::: RECORDS FOR THIS EXERCISE

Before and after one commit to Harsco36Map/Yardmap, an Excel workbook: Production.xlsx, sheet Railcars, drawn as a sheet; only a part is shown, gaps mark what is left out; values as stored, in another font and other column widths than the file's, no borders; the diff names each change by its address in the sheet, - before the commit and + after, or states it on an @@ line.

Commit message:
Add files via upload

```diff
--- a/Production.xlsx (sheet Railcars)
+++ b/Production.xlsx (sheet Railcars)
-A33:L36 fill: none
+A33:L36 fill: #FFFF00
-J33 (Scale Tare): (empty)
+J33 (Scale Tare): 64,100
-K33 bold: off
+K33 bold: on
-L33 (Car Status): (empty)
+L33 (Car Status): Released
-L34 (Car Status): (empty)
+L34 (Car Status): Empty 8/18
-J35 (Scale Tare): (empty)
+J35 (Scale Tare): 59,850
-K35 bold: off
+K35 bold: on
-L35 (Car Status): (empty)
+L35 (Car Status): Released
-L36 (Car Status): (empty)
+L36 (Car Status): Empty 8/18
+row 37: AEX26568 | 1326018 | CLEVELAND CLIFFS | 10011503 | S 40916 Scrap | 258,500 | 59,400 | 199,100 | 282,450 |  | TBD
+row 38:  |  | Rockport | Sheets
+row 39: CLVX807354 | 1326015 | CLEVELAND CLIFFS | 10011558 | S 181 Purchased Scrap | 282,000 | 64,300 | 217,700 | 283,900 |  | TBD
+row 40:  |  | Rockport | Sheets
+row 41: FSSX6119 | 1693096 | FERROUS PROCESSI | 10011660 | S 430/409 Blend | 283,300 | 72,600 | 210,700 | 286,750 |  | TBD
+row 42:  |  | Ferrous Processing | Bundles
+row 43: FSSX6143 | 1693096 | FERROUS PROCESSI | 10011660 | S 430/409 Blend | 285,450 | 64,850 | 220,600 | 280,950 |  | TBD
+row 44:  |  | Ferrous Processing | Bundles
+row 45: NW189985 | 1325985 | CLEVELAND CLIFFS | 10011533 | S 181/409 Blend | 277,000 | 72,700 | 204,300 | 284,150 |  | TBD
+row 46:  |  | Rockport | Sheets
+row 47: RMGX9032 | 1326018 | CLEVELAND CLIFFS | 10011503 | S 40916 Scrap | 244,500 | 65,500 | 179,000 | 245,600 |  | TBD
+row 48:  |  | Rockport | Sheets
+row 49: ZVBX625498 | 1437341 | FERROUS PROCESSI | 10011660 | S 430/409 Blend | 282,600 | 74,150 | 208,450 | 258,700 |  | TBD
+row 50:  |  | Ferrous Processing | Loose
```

::::::

◆ **WHAT THE TASK ASKS**
Determine the number of lines in the data that include the string "CLIFFS". Only that number belongs in the answer.

◆ **ANSWER BOX**
4